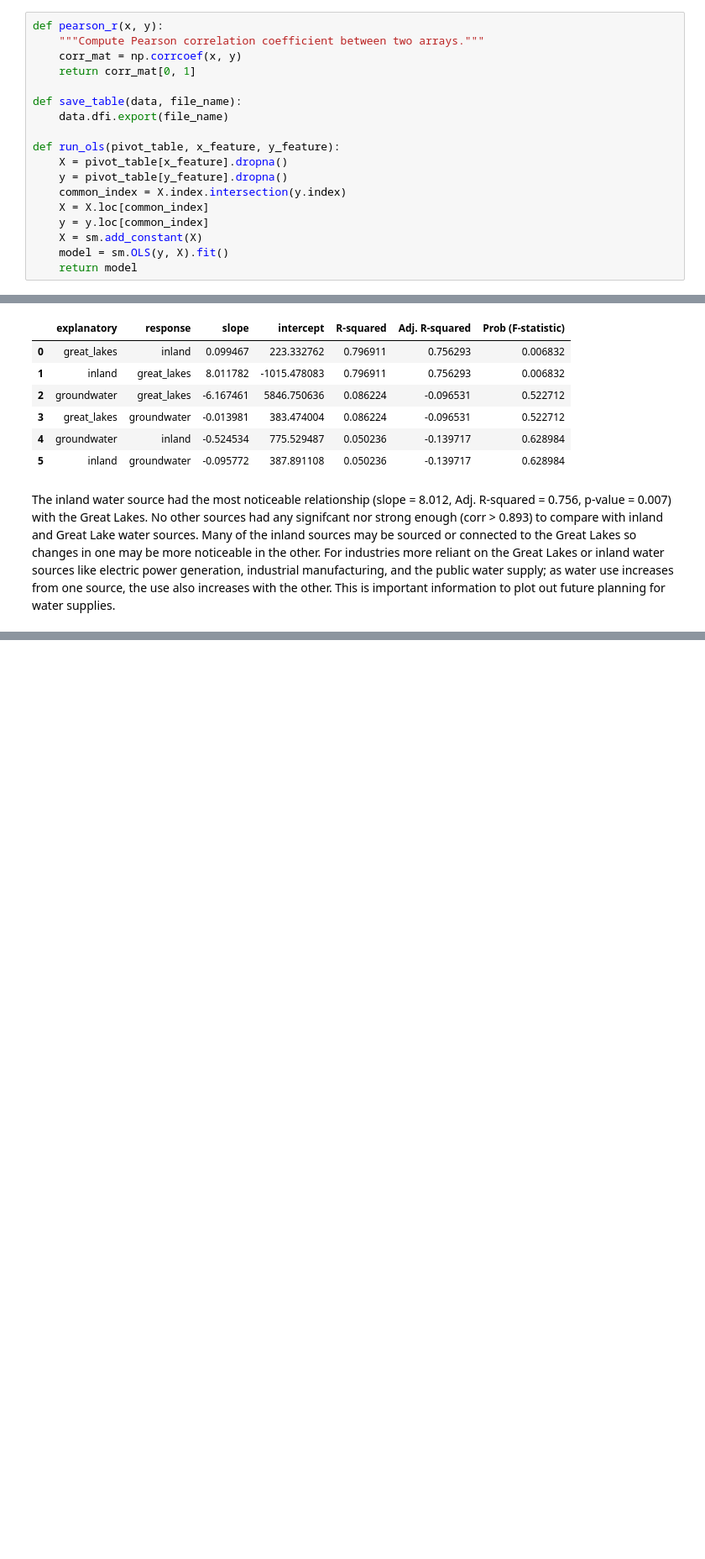
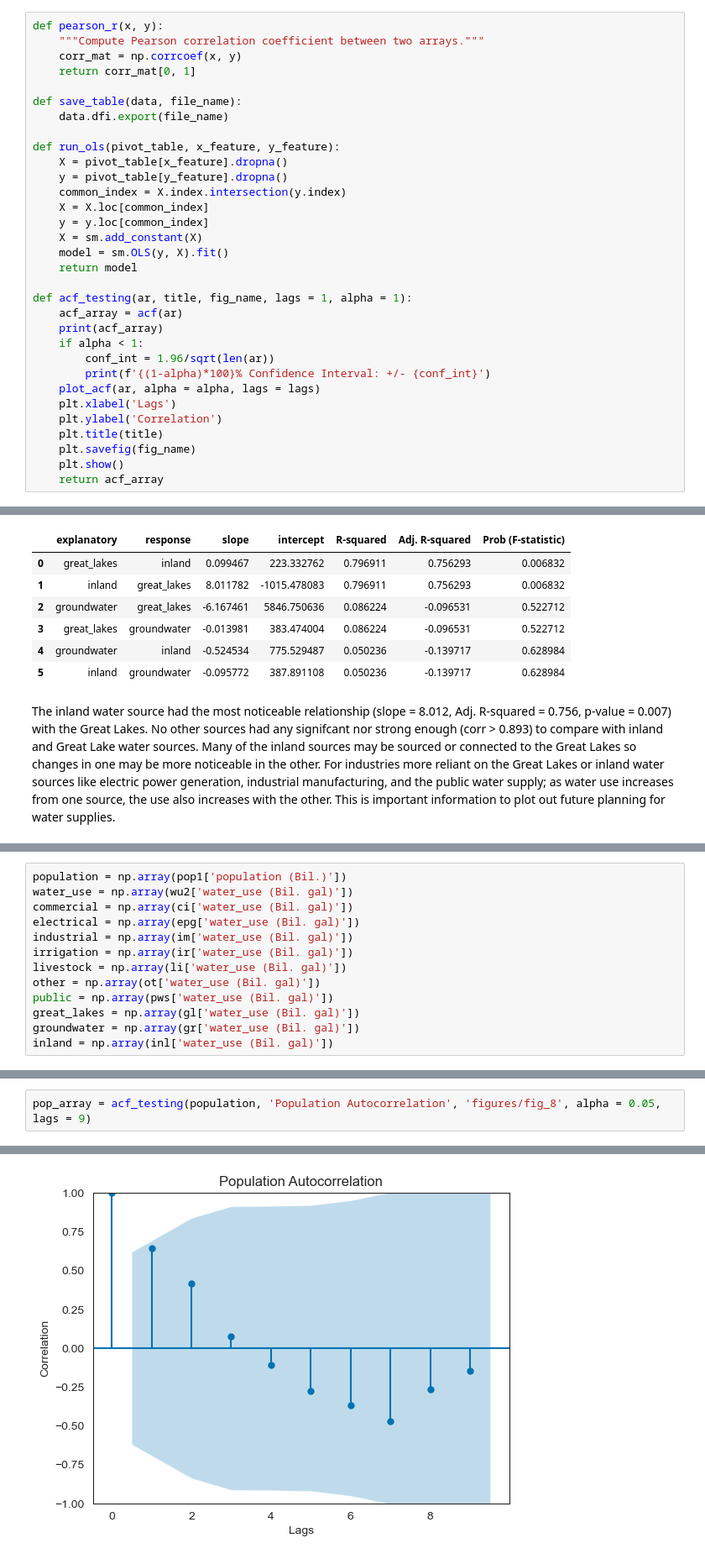
Before and after one commit to jpjavier23/michigan_water_use, a Jupyter notebook: michigan_water_use.ipynb, the cells around one changed output, grey strips where cells are left out. Shown at 84% size. Drawn from its saved outputs; the diff is of its cells as text; blank space fills up the shorter version.

```diff
--- a/michigan_water_use.ipynb
+++ b/michigan_water_use.ipynb
@@ -42,6 +43,20 @@ def run_ols(pivot_table, x_feature, y_feature):
     X = sm.add_constant(X)
     model = sm.OLS(y, X).fit()
     return model
+
+def acf_testing(ar, title, fig_name, lags = 1, alpha = 1):
+    acf_array = acf(ar)
+    print(acf_array)
+    if alpha < 1:
+        conf_int = 1.96/sqrt(len(ar))
+        print(f'{(1-alpha)*100}% Confidence Interval: +/- {conf_int}')
+    plot_acf(ar, alpha = alpha, lags = lags)
+    plt.xlabel('Lags')
+    plt.ylabel('Correlation')
+    plt.title(title)
+    plt.savefig(fig_name)
+    plt.show()
+    return acf_array
 # %% [markdown]
 # Data Upload
 
@@ -915,0 +908,13 @@ df_list
+# %%
+population = np.array(pop1['population (Bil.)'])
+water_use = np.array(wu2['water_use (Bil. gal)'])
+commercial = np.array(ci['water_use (Bil. gal)'])
+electrical = np.array(epg['water_use (Bil. gal)'])
+industrial = np.array(im['water_use (Bil. gal)'])
+irrigation = np.array(ir['water_use (Bil. gal)'])
+livestock = np.array(li['water_use (Bil. gal)'])
+other = np.array(ot['water_use (Bil. gal)'])
+public = np.array(pws['water_use (Bil. gal)'])
+great_lakes = np.array(gl['water_use (Bil. gal)'])
+groundwater = np.array(gr['water_use (Bil. gal)'])
+inland = np.array(inl['water_use (Bil. gal)'])
@@ -915,0 +925,3 @@ df_list
+# %%
+pop_array = acf_testing(population, 'Population Autocorrelation', 'figures/fig_8', alpha = 0.05, lags = 9)
+# %% [output]
@@ -915,0 +931 @@ df_list
+[figure, added]
```
Also changed, not shown: parts of 42 cells of this notebook, 12 other files.
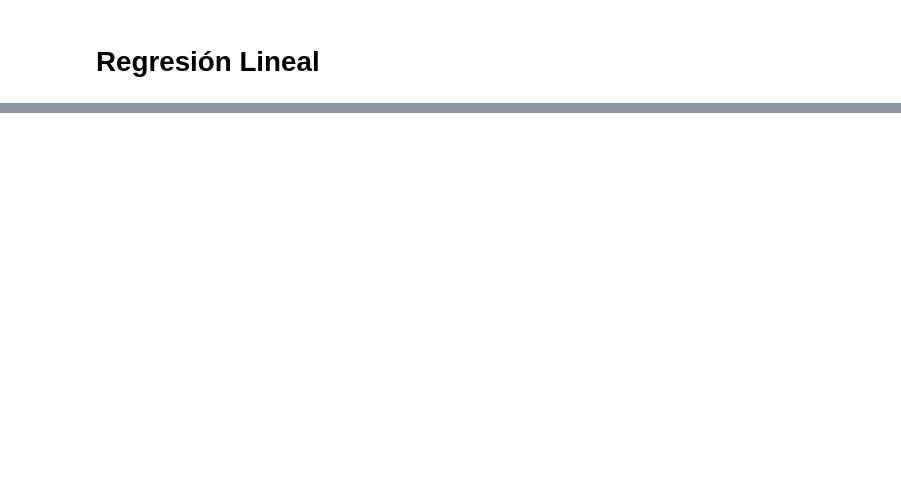
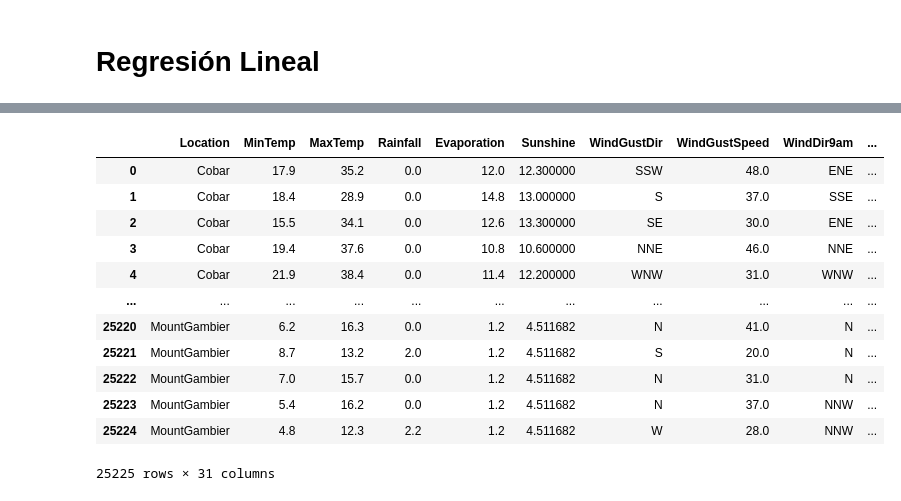
Before and after one commit to MateoGraviFiorino/AA1-TUIA-GraviFiorino-Gauto, a Jupyter notebook: AA1-TUIA-GraviFiorino-Gauto.ipynb, the cells around one changed output, grey strips where cells are left out. Saved outputs shown, nothing was run; the diff lists cells and outputs as text; code cells hidden in the pictures; blank space fills up the shorter version.

```diff
--- a/AA1-TUIA-GraviFiorino-Gauto.ipynb
+++ b/AA1-TUIA-GraviFiorino-Gauto.ipynb
@@ -511,0 +535,3 @@ memory usage: 5.5+ MB
+# %%
+df_lr = df.drop(columns=['Date'])
+df_lr.info()
@@ -511,0 +562,5 @@ memory usage: 5.5+ MB
+# %%
+encoder = OneHotEncoder()
+one_hot_encoder = encoder.fit_transform(df[['Location']])
+one_hot_df = pd.DataFrame(one_hot_encoder.toarray(), columns = encoder.categories_[0])
+one_hot_df
@@ -511,0 +581,20 @@ memory usage: 5.5+ MB
+# %%
+df_lr_index = df_lr.reset_index(drop = True)
+# %%
+df_concat = pd.concat([df_lr_index, one_hot_df],axis=1)
+df_concat = df_concat.drop(columns=['Sydney'])
+df_concat
+# %% [output]
+|  | Location | MinTemp | MaxTemp | Rainfall | Evaporation | Sunshine | WindGustDir | WindGustSpeed | WindDir9am | ... |
+| 0 | Cobar | 17.9 | 35.2 | 0.0 | 12.0 | 12.300000 | SSW | 48.0 | ENE | ... |
+| 1 | Cobar | 18.4 | 28.9 | 0.0 | 14.8 | 13.000000 | S | 37.0 | SSE | ... |
+| 2 | Cobar | 15.5 | 34.1 | 0.0 | 12.6 | 13.300000 | SE | 30.0 | ENE | ... |
+| 3 | Cobar | 19.4 | 37.6 | 0.0 | 10.8 | 10.600000 | NNE | 46.0 | NNE | ... |
+| 4 | Cobar | 21.9 | 38.4 | 0.0 | 11.4 | 12.200000 | WNW | 31.0 | WNW | ... |
+| ... | ... | ... | ... | ... | ... | ... | ... | ... | ... | ... |
+| 25220 | MountGambier | 6.2 | 16.3 | 0.0 | 1.2 | 4.511682 | N | 41.0 | N | ... |
+| 25221 | MountGambier | 8.7 | 13.2 | 2.0 | 1.2 | 4.511682 | S | 20.0 | N | ... |
+| 25222 | MountGambier | 7.0 | 15.7 | 0.0 | 1.2 | 4.511682 | N | 31.0 | N | ... |
+| 25223 | MountGambier | 5.4 | 16.2 | 0.0 | 1.2 | 4.511682 | N | 37.0 | NNW | ... |
+| 25224 | MountGambier | 4.8 | 12.3 | 2.2 | 1.2 | 4.511682 | W | 28.0 | NNW | ... |
+25225 rows × 31 columns
```
Also changed, not shown: parts of 22 cells of this notebook.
· · · · ·
▶ ACTIVITY:
Every line containing the word "columns" must be copied from the material above.

▶ ANSWER FOR THE TASK:
+df_lr = df.drop(columns=['Date'])
+one_hot_df = pd.DataFrame(one_hot_encoder.toarray(), columns = encoder.categories_[0])
+df_concat = df_concat.drop(columns=['Sydney'])
+25225 rows × 31 columns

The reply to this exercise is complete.